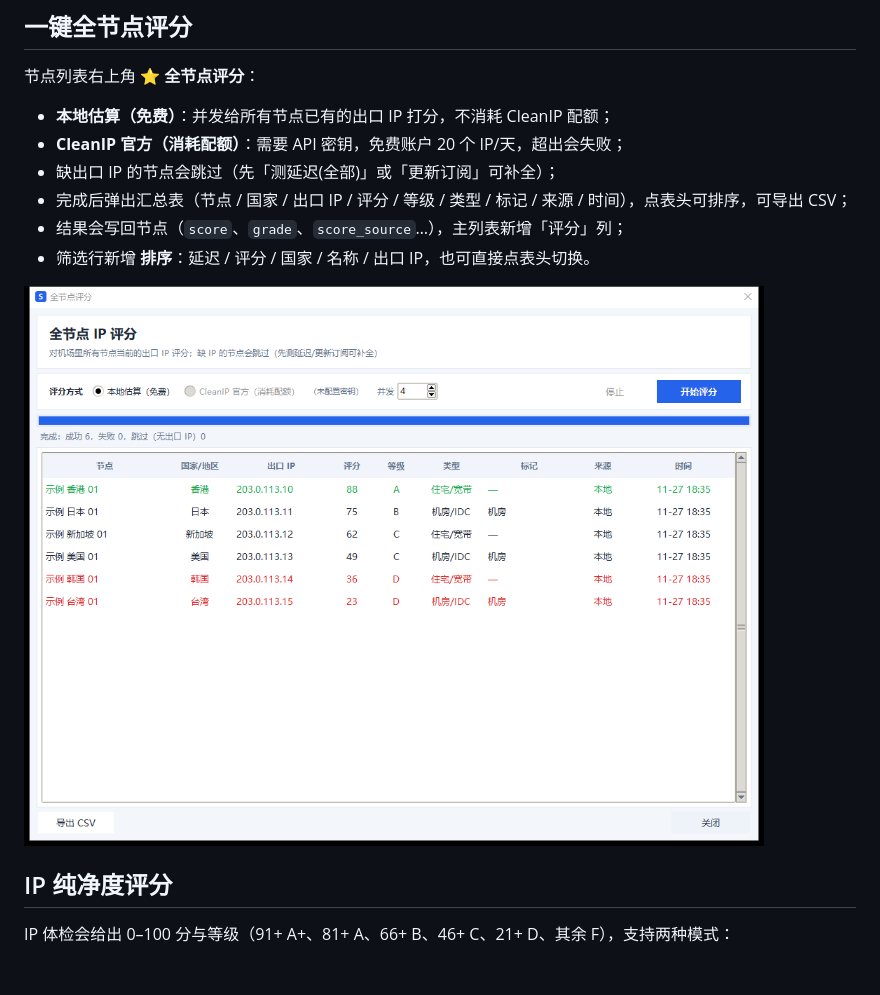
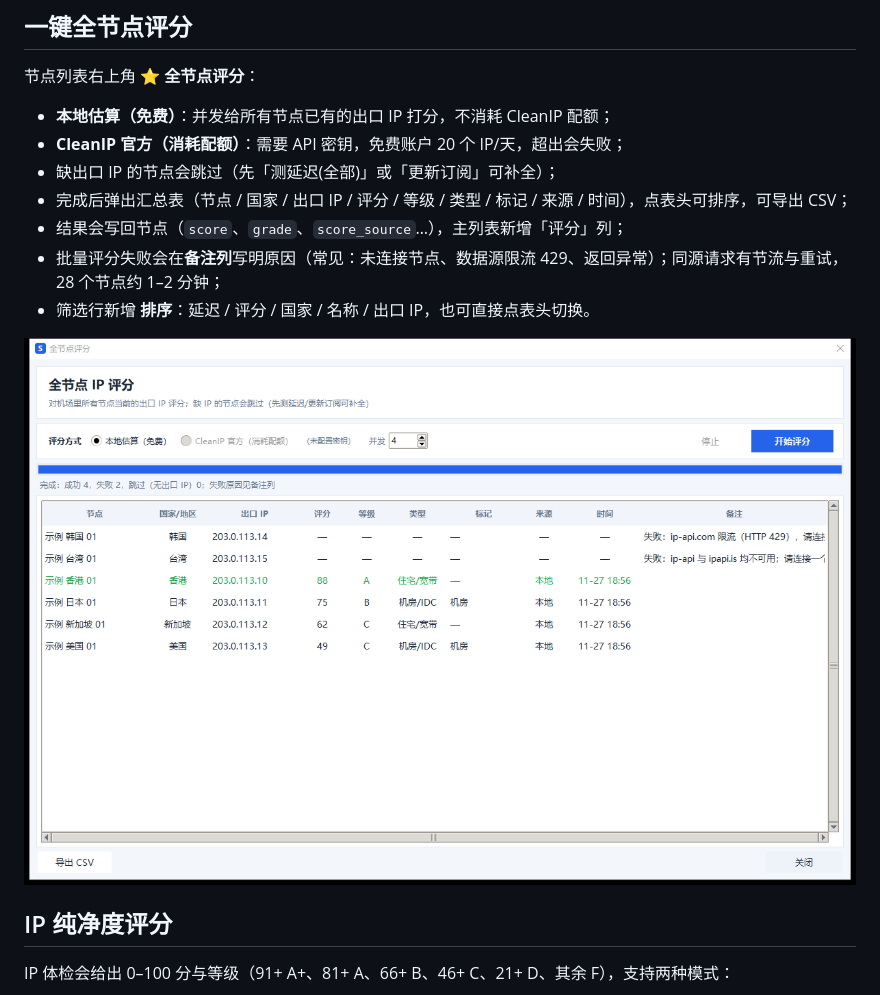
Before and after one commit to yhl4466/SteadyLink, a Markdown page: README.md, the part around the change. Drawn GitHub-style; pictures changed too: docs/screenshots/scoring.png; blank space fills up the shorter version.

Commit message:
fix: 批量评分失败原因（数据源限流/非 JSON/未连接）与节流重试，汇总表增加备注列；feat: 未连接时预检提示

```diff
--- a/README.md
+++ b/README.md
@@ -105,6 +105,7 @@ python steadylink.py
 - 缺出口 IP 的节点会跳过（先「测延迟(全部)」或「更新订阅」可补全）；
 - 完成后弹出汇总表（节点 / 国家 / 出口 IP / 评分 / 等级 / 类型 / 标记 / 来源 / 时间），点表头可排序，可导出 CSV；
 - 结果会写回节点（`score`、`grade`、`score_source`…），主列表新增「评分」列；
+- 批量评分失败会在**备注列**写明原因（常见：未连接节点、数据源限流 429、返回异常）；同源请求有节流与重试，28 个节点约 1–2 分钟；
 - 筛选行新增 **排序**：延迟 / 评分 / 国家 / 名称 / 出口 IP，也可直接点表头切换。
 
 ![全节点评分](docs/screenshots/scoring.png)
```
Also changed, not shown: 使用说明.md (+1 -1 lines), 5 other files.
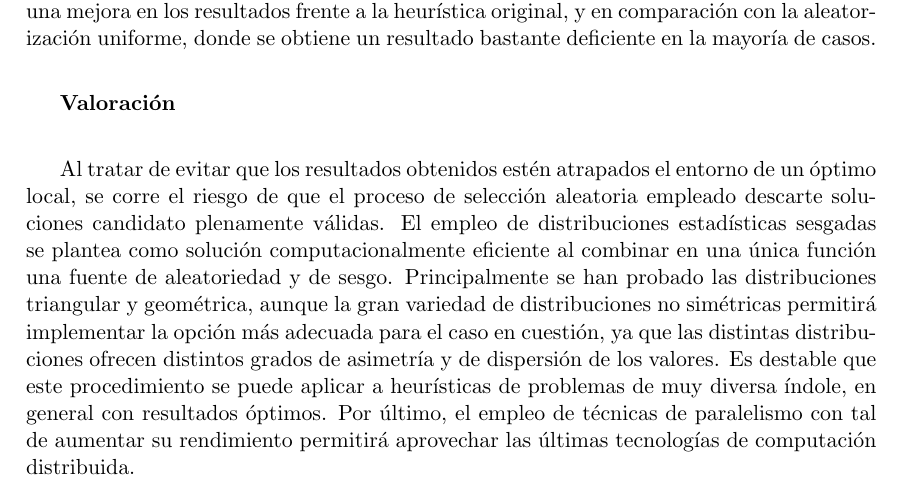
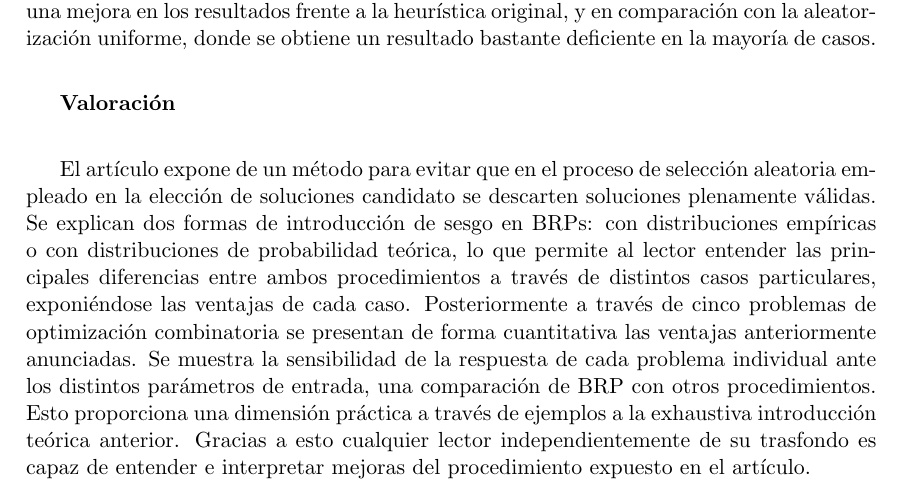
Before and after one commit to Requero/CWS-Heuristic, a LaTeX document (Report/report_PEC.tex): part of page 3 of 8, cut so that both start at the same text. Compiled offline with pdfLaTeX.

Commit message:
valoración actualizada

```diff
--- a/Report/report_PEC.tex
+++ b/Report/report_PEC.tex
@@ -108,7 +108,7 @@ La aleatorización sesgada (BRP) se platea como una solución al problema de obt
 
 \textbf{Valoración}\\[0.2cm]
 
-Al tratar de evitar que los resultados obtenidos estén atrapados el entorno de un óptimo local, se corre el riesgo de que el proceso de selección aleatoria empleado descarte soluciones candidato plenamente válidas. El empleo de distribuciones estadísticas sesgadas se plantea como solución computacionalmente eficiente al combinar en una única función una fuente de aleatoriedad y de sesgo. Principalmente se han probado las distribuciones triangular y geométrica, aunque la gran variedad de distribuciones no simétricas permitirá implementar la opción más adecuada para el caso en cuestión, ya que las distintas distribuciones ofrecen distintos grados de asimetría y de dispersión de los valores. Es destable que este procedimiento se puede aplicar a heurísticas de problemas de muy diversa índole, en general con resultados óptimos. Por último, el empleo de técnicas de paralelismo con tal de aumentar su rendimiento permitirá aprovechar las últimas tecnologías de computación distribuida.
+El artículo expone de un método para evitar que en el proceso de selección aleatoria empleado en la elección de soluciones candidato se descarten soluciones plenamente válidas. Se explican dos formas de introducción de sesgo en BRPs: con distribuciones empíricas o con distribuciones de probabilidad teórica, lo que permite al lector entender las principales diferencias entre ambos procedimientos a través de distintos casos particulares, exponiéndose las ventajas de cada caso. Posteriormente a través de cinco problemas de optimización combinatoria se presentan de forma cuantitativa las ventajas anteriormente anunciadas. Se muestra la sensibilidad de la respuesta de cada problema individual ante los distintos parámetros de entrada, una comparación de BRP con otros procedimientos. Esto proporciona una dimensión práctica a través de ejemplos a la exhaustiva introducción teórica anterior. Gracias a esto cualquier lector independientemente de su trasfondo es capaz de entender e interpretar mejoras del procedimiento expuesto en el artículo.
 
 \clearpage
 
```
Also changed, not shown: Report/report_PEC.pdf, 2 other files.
——
> **Assignment**: Count the lines of the records that include the word "README". Give the number by itself.

> **Answer box**: 3